|Gross motor||Not sitting unsupported by 12 months
Not walking by 18 months
|Fine motor||Showing hand preference before 12 months of age|
|Speech and Language||Not knowing 2-6 words by 18 months|
If any of the above red flags are detected, the child should be referred for paediatric specialist assessment or investigated further.
The aim of investigations is three-fold. That is to determine:
- The cause of the delay
- The likely prognosis
- Possible treatments.
First-line investigations for global developmental delay are as follows (1):
Table 3: First-line investigations in global developmental delay
|Full blood count and haematinics||Iron deficiency and folate/B12 deficiency can cause developmental delay|
|Urea and Electrolytes||Renal failure and hyponatraemia can cause poor growth|
|Creatinine kinase||Duchenne Muscular Dystrophy|
|Thyroid function tests||Congenital hypothyroidism|
|Liver function tests||Metabolic disorders|
|Vitamin D||Deficiency can cause motor delay|
|Hearing test||Isolated speech and language delay is commonly due to a hearing impairment|
Second-line investigations may be helpful as directed by first line investigations or if the cause still unclear. Examples include karyotyping or DNA analysis, more detailed metabolic screens, MRI and EEG.
If any child is suspected to have a developmental delay, they should be referred to a community paediatrician who will perform a detailed developmental assessment, as well as holistic assessment of the child and family. Community paediatricians often use a standardised developmental assessment such as the Griffiths Scales of Child Development or the Schedule of Growing Skills, to assess the child across the developmental domains.
Management is multi-disciplinary and involves referral to specialist therapists to support the child and family. These include speech and language therapists, occupational therapists, portage practitioners and orthoptists. Referral to a hospital paediatrician or specialist might also be indicated. If a reversible underlying cause is found, treatment for this should be instituted.

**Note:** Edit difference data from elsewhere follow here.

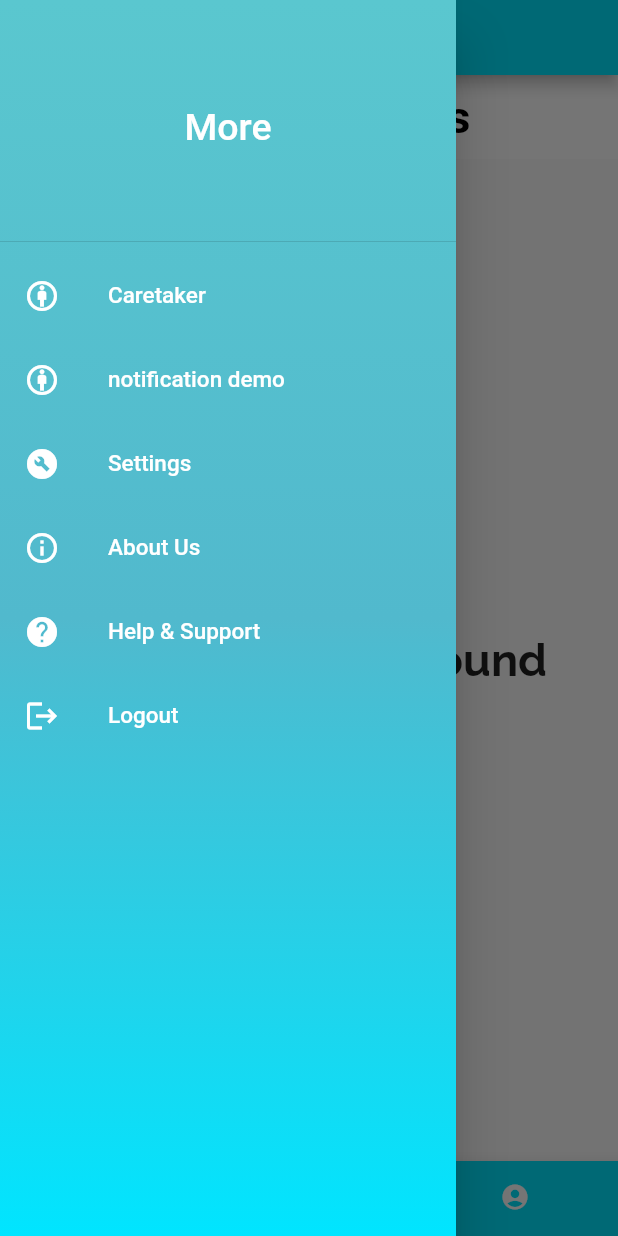
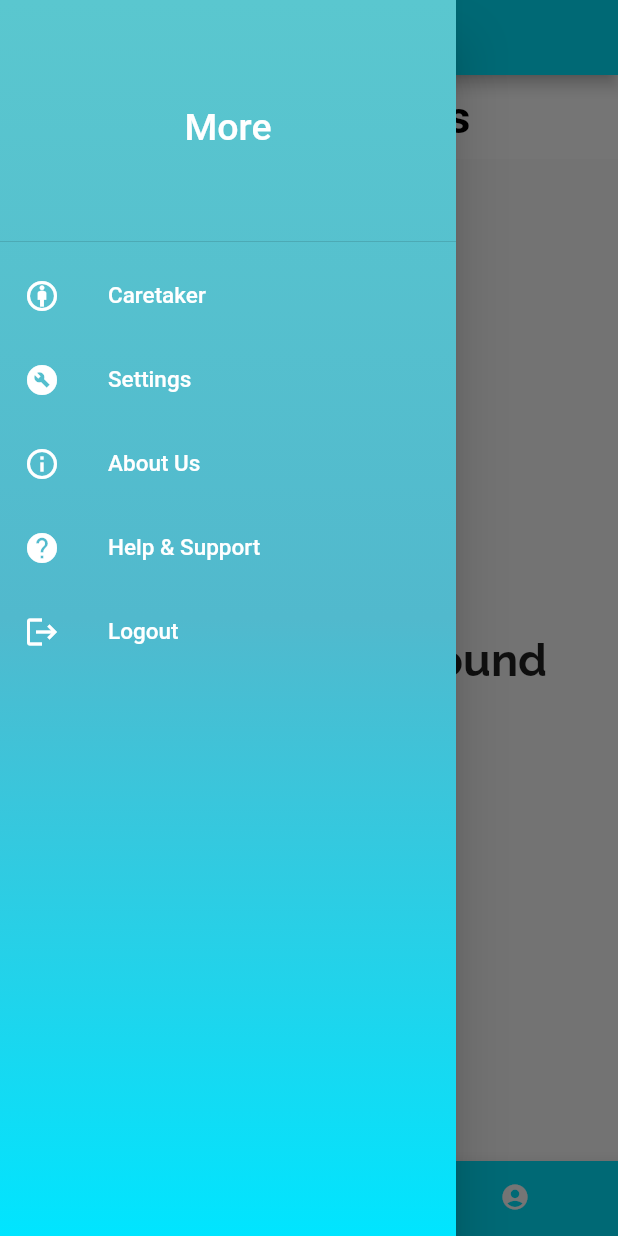
Before and after one commit to MedminderAJCE/MedMinder, a Flutter app: the HomePage screen opened directly, with the side drawer open, on a phone screen of 412 x 824 dp. Run offline on Flutter 3.47's test engine with Material 2 defaults, Android fonts, the phone set to English and light mode, and no system bars; our stand-ins replace cloud_firestore, firebase_auth, firebase_core, firebase_messaging, flutter_local_notifications, fluttertoast and 1 more; missing offline and left inert: flutter_sms; accounts and stored records are empty.

Commit message:
notifications done -

```diff
--- a/lib/screens/firstpage.dart
+++ b/lib/screens/firstpage.dart
@@ -1,5 +1,7 @@
 import 'package:cloud_firestore/cloud_firestore.dart';
 import 'package:flutter/material.dart';
+import 'package:login/screens/notification.dart';
+
 
 class Caretaker extends StatefulWidget {
   const Caretaker({Key? key}) : super(key: key);
@@ -59,7 +61,10 @@ class _CaretakerState extends State<Caretaker> {
                       email: emailText.text,
                       phone: phoneText.text,
                     );
+                       Navigator.of(context).push(
+                      MaterialPageRoute(builder: (context) =>Notificationss( phone:phoneText.text)));
                   },
+
                   child: const Text(
                     "Done",
                     style: TextStyle(color: Colors.black),
--- a/lib/screens/homepage.dart
+++ b/lib/screens/homepage.dart
@@ -73,17 +73,17 @@ class _HomePageState extends State<HomePage> {
                       MaterialPageRoute(builder: (context) => Caretaker()));
                 },
               ),
-              ListTile(
-                leading: Icon(Icons.attribution, color: Colors.white,),  //build circle
-                title: Text(
-                  'notification demo',
-                  style: TextStyle(fontSize: 15 ,color: Colors.white,),
-                ),
-                onTap: () {
-                  Navigator.of(context).push(
-                      MaterialPageRoute(builder: (context) =>Notificationss()));
-                },
-              ),
+              // ListTile(
+              //   leading: Icon(Icons.attribution, color: Colors.white,),  //build circle
+              //   title: Text(
+              //     'notification demo',
+              //     style: TextStyle(fontSize: 15 ,color: Colors.white,),
+              //   ),
+              //   // onTap: () {
+              //   //   Navigator.of(context).push(
+              //   //       MaterialPageRoute(builder: (context) =>Notification()));
+              //   // },
+              // ),
               ListTile(
                 leading: Icon(IconData(0xe813, fontFamily: 'MaterialIcons'), color: Colors.white,),
                 title: Text(
```
Also changed, not shown: lib/screens/notification.dart (+16 -4 lines).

Only a few causes of developmental delay are reversible, most will result in chronic morbidity with the child requiring specialist support for many years.